She added that developing the right activity mix has been a lot of trial and error.
“We offered Zumba classes in house, and as popular as it is, we just did not have enough participants to keep it going,” said Griffin. “The biggest loser has been extremely successful, on the other hand.”
The first official biggest loser challenge brought 56 participants who lost 538 pounds in nine weeks. Several participants reached their goal weight. In combination with the biggest loser program is a walk-a-mile competition where employees enter their names in a weekly drawing each time they walk a mile. At the end of each week, a name was drawn and a prize is awarded. The latest challenge has been extended to 12 weeks to give its 48 and growing number of participants more time to meet their goals.

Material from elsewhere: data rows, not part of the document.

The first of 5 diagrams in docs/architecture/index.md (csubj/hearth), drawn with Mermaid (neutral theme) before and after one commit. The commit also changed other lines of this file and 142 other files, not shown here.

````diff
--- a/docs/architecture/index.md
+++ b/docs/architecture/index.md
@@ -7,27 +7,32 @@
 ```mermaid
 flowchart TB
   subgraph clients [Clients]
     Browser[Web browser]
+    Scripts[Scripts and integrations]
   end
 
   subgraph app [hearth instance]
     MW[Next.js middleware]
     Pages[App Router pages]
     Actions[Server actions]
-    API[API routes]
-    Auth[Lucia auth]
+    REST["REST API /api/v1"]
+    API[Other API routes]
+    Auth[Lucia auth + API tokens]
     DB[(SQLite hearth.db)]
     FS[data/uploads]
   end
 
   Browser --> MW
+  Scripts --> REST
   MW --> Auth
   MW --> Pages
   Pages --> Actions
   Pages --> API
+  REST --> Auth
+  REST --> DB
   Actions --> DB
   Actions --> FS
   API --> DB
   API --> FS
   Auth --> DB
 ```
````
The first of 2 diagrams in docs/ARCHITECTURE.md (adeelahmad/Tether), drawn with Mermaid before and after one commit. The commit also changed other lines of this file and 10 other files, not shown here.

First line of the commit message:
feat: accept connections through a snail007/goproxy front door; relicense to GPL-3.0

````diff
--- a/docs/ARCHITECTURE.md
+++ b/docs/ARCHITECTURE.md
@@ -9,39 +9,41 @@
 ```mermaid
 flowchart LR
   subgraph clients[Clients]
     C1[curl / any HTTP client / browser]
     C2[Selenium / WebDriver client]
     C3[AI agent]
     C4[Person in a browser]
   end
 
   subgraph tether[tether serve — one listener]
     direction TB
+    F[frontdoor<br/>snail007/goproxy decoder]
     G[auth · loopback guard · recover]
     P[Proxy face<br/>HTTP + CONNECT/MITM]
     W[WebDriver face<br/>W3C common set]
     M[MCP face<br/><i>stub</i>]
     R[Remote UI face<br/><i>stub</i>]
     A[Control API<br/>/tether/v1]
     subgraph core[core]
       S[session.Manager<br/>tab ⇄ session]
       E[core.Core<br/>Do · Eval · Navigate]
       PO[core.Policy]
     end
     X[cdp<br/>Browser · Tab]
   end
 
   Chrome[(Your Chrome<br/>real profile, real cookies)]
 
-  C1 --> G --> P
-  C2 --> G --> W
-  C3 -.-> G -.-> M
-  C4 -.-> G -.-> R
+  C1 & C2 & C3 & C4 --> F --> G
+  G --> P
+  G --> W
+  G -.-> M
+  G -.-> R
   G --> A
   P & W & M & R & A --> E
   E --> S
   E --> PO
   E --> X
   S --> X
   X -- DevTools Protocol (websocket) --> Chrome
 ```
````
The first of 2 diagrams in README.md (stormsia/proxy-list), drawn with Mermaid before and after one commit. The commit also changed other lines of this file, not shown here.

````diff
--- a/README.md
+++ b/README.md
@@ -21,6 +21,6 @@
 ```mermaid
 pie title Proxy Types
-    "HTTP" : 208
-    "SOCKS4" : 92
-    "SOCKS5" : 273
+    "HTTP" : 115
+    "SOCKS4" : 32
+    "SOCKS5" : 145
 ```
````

“It started out slowly, but then it started to catch on. Employees give each other encouragement, and we are all on the bandwagon now,” said Griffin. “We’ve found that if we can position it as fun, more are likely to participate and be less intimidated. Our softball team is a community league team that plays against other companies, which helps us with business development as we play other local companies. It also gets our name out in the community more and has brought together people from across various business units.”
In addition to the wellness committee and having a CEO who supports the program, essentially setting the tone for the entire organization, Griffin credits an active branch network with wellness champions at each branch who coordinate their own mini-activities to mirror what’s happening at the corporate office.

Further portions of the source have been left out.